Web page revision data
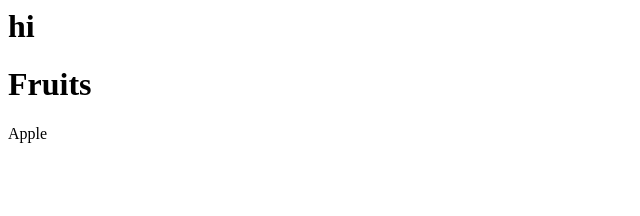
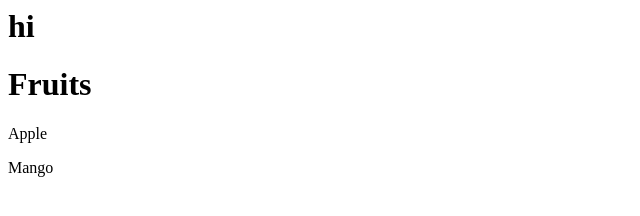
Before and after one commit to ShahIshita/git-session, a plain HTML site: page index.html in a window 1280 px wide. Shown: the full height of the page, 0-640 px from the left. Drawn offline with Linux system fonts and the light colour scheme.

Commit message:
third in branch_2: mango

```diff
--- a/index.html
+++ b/index.html
@@ -15,6 +15,7 @@
     <div>
         <h1>Fruits</h1>
         <p>Apple</p>
+        <p>Mango</p>
     </div>
 </body>
 
```
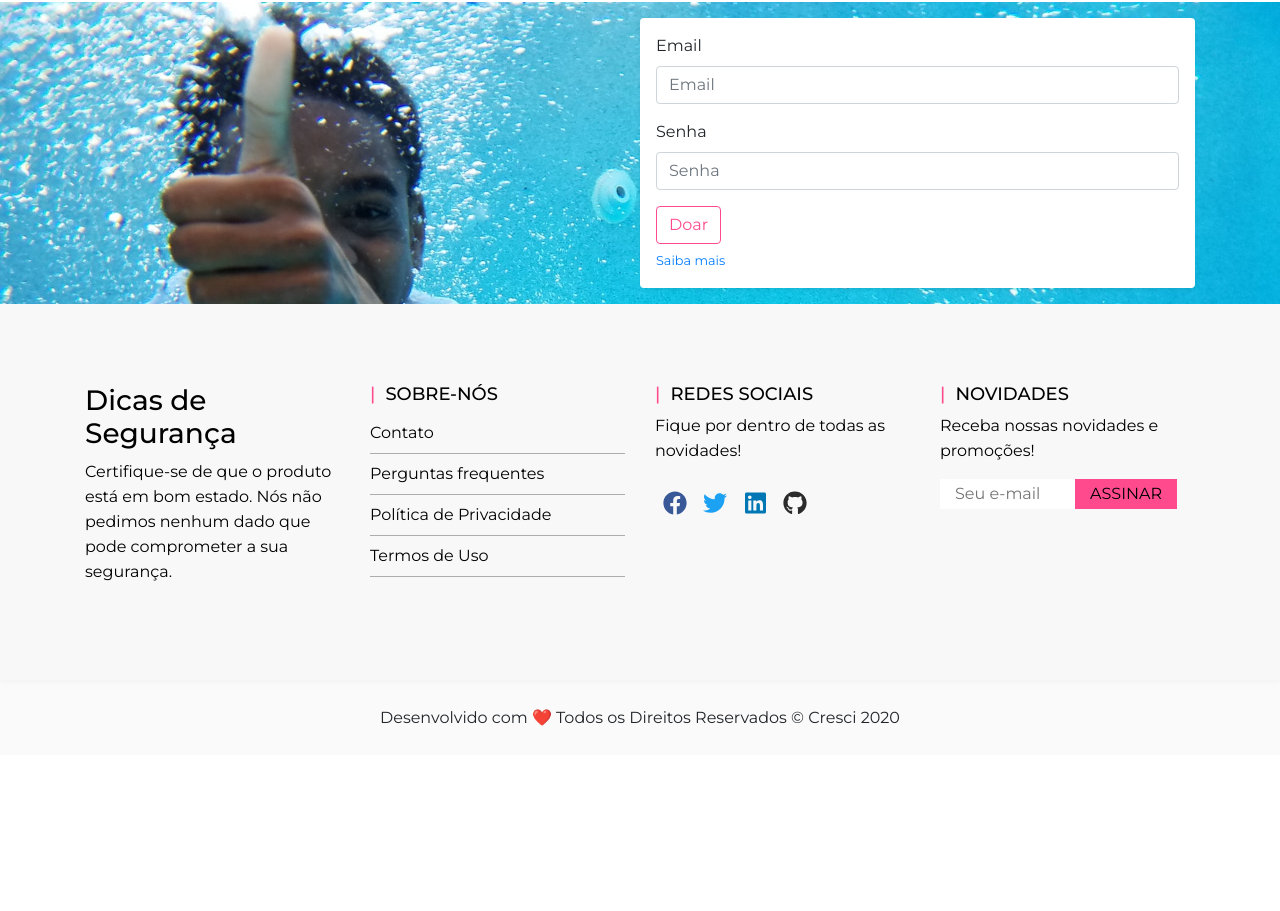
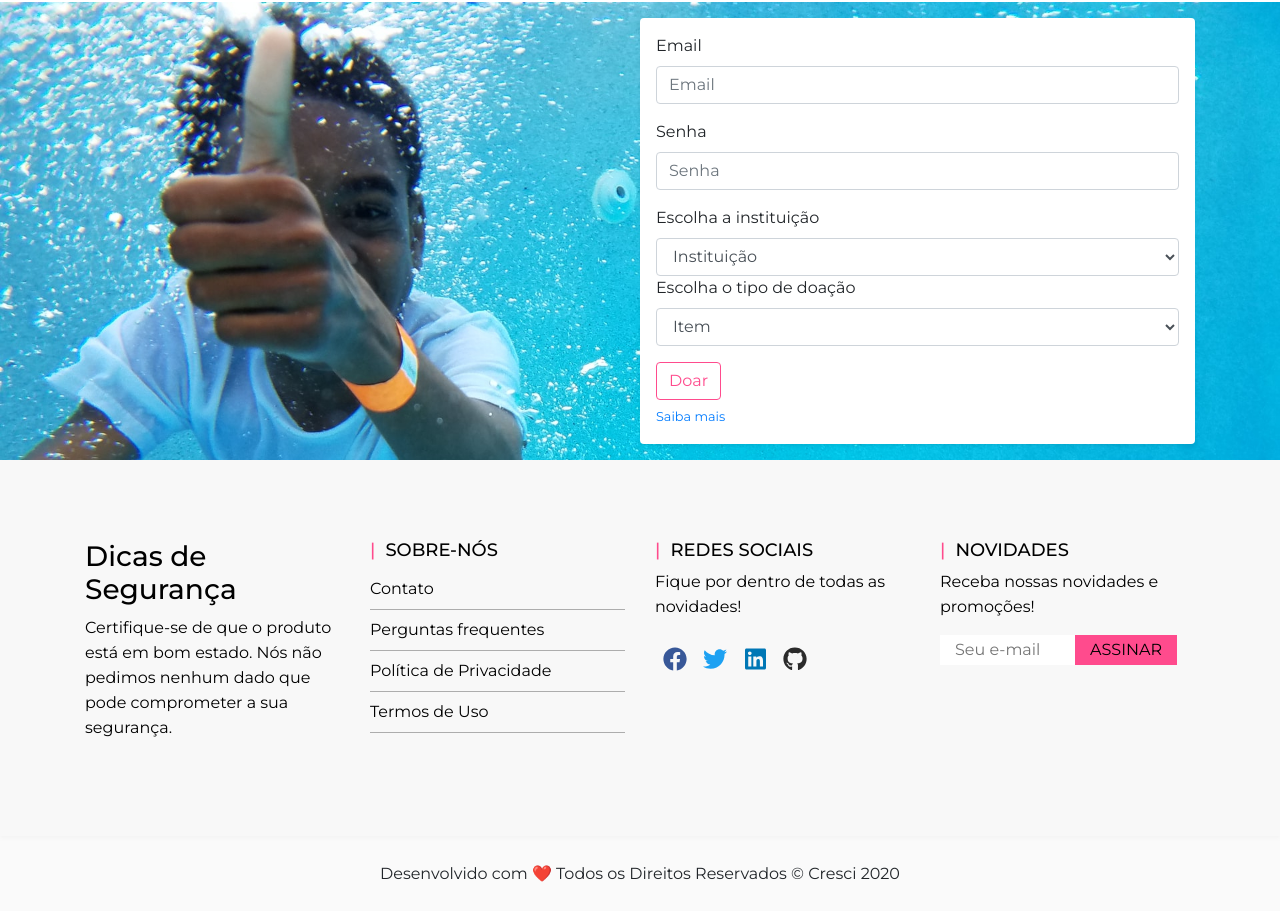
Before and after one commit to gabriellimma/cresci, an Angular app in the folder siteCresci/: page /doacao in a window 1280 px wide. Shown: the part 2033-2944 px from the top of the page. Before the commit the page ends 2788 px from the top, so only its background shows below. Built offline with nearby package versions, Linux system fonts and the light colour scheme.

Commit message:
teste request

```diff
--- a/siteCresci/src/app/doe/doe.component.html
+++ b/siteCresci/src/app/doe/doe.component.html
@@ -176,7 +176,7 @@
                 [(ngModel)]="doacao.senha">
             </div>
           </div>
-          <!-- <div class="form-row">
+          <div class="form-row">
             <div class="form-group col-md-12 mont">
               <label>Escolha a instituição </label>
               <select class="form-control mont">
@@ -194,7 +194,7 @@
                 <option>Brinquedos</option>
               </select>
             </div>
-          </div> -->
+          </div>
           <button type="submit" class="btn" (click)="doar()">Doar</button>
           <div class="mt-1">
             <a href="/duvidas"><small>Saiba mais</small></a>
--- a/siteCresci/src/app/produtos/produtos.component.html
+++ b/siteCresci/src/app/produtos/produtos.component.html
@@ -247,7 +247,6 @@
           </nav>
         </div>
       </div>
-
     </div>
   </div>
 </div>
```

> **Exercise brief**
Could you retype all the entries above exactly, without the pictures?

> **Output below**
Before and after one commit to ShahIshita/git-session, a plain HTML site: page index.html in a window 1280 px wide. Shown: the full height of the page, 0-640 px from the left. Drawn offline with Linux system fonts and the light colour scheme.

Commit message:
third in branch_2: mango

```diff
--- a/index.html
+++ b/index.html
@@ -15,6 +15,7 @@
     <div>
         <h1>Fruits</h1>
         <p>Apple</p>
+        <p>Mango</p>
     </div>
 </body>
 
```
Before and after one commit to gabriellimma/cresci, an Angular app in the folder siteCresci/: page /doacao in a window 1280 px wide. Shown: the part 2033-2944 px from the top of the page. Before the commit the page ends 2788 px from the top, so only its background shows below. Built offline with nearby package versions, Linux system fonts and the light colour scheme.

Commit message:
teste request

```diff
--- a/siteCresci/src/app/doe/doe.component.html
+++ b/siteCresci/src/app/doe/doe.component.html
@@ -176,7 +176,7 @@
                 [(ngModel)]="doacao.senha">
             </div>
           </div>
-          <!-- <div class="form-row">
+          <div class="form-row">
             <div class="form-group col-md-12 mont">
               <label>Escolha a instituição </label>
               <select class="form-control mont">
@@ -194,7 +194,7 @@
                 <option>Brinquedos</option>
               </select>
             </div>
-          </div> -->
+          </div>
           <button type="submit" class="btn" (click)="doar()">Doar</button>
           <div class="mt-1">
             <a href="/duvidas"><small>Saiba mais</small></a>
--- a/siteCresci/src/app/produtos/produtos.component.html
+++ b/siteCresci/src/app/produtos/produtos.component.html
@@ -247,7 +247,6 @@
           </nav>
         </div>
       </div>
-
     </div>
   </div>
 </div>
```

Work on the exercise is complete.